Lisa is an architectural designer with a degree in architectural drafting/construction technology and a certificate degree in interior decorating. Bob, who called the location "an ideal site for a bed-and-breakfast," is the director of operations at a local printer/publisher. He previously managed a Dumpster Roll-off business for the remodeling industry.
The Salbs, who are both board members for the Waukesha Preservation Alliance, have extensive experience with similar renovation projects. In their proposal to the city, they note that they conducted a major renovation of their 1914 home, now used by the Waukesha Housing Rehabilitation Assistance Program as a model for their program, including weatherization and lead abatement.
The dollars involved
In the 14-page proposal, the Salbs, who have been in the Blair House twice, outlined in detail the rehabilitation that would be needed to restore the home. The Salbs, who would be required to live at the inn, said they estimate spending $50,000 for materials over the five-year span that it would take them to rehab the building, which the city has said is in need of substantial repair.
They said by doing the work themselves, the labor cost savings could likely be double their material costs or roughly $100,000 over five years.
"We imagine the Blair House restored to its former glory and splendor, inside and out," the Salbs said in the proposal. "It is our desire for this property to reclaim its position as a notable icon for visitors to Waukesha, and for the current residents as well."
The couple would call the bed-and-breakfast inn "Spring City Bed & Breakfast," honoring the company Henry Blair named "Spring City Foundry." They said they estimate to charge between $150 and $200 for each of the three proposed upscale rooms. The taxes on the income, along with the expected property taxes, is estimated to be approximately $7,500 to $10,000 per year.
Johnson is more than optimistic the home will be turned over to the Masonic Lodge.
"Of course," said Johnson, who added he will file an amended complaint against the city regarding the damages that he says the city has caused to the property.
"They treated this like their own little City Hall," Johnson said. "We were forced to start this lawsuit.
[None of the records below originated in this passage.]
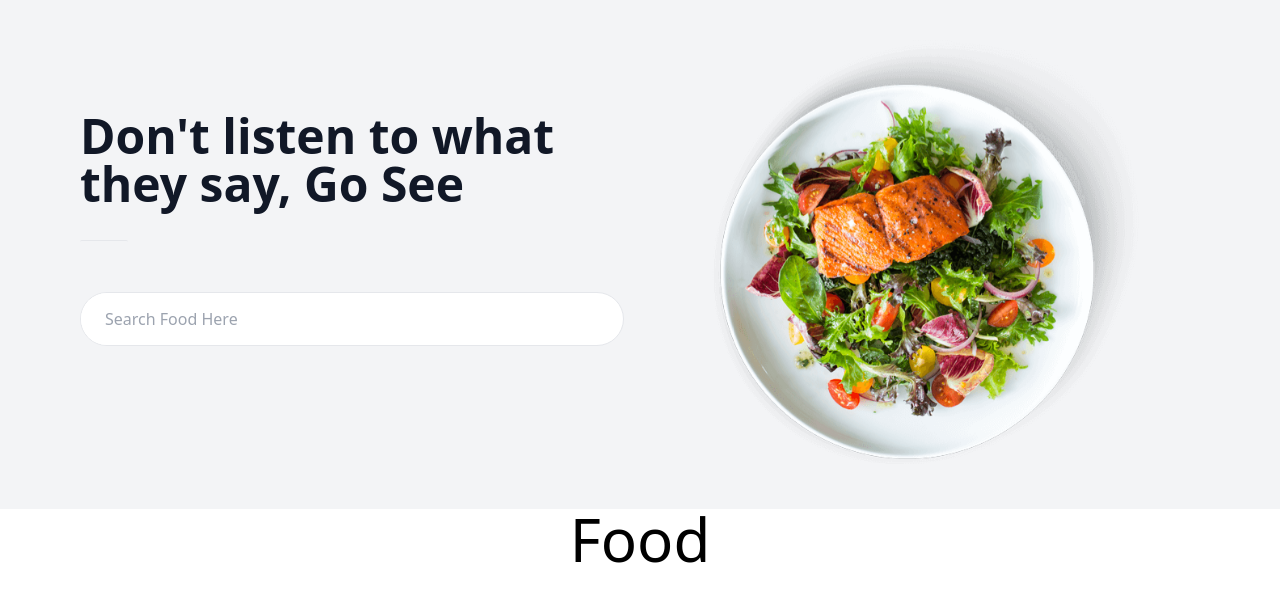
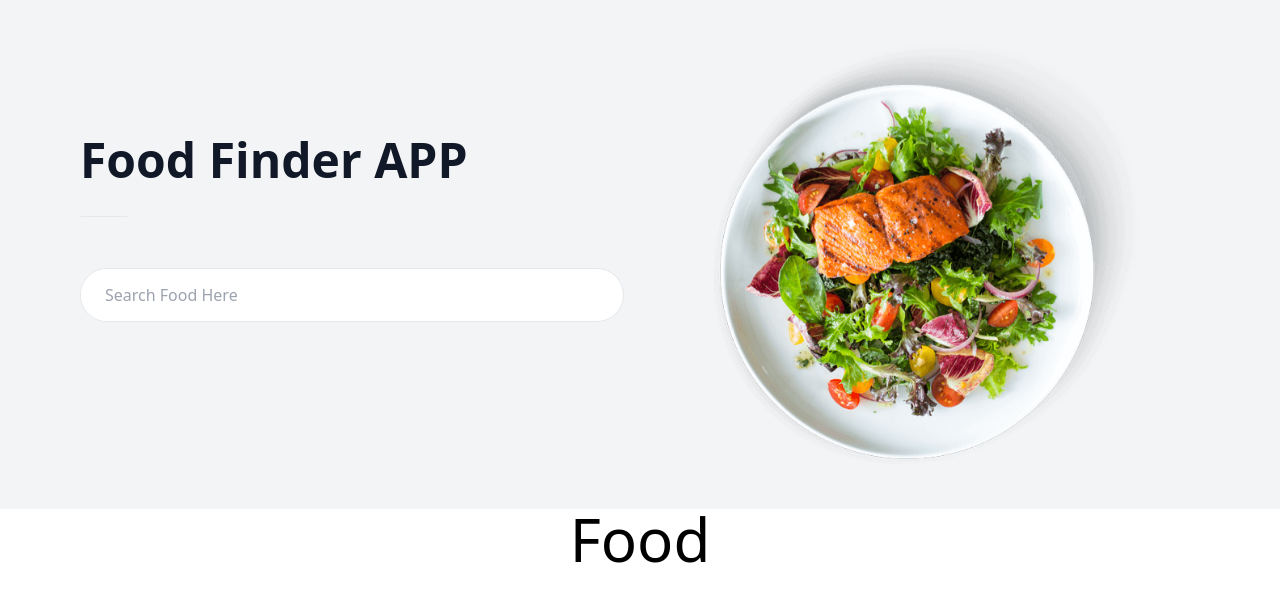
Before and after one commit to BurhanMiroj/Food-Finder-APP, a plain HTML site: page index.html in a window 1280 px wide. Shown: the part 59-660 px from the top of the page. Drawn offline with nearby package versions, Linux system fonts and the light colour scheme; no server answers.

Commit message:
Ravisi 2

```diff
--- a/index.html
+++ b/index.html
@@ -82,8 +82,7 @@
 
         <!-- hero text -->
         <div class="hero-text col-span-6">
-          <h1 class=" font-bold text-4xl md:text-5xl max-w-xl text-gray-900 leading-tight">Don't listen to
-            what they say, Go See</h1>
+          <h1 class=" font-bold text-4xl md:text-5xl max-w-xl text-gray-900 leading-tight">Food Finder APP</h1>
           <hr class=" w-12 h-1 bg-orange-500 rounded-full mt-8">
           <div class="py-4">
             <div class="py-8">
```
I had no choice."
Meanwhile, the Salbs want to remain optimistic that they will one day own the property.
"We've followed all of the rules," Lisa said. "I envision growing old with Bob in this house."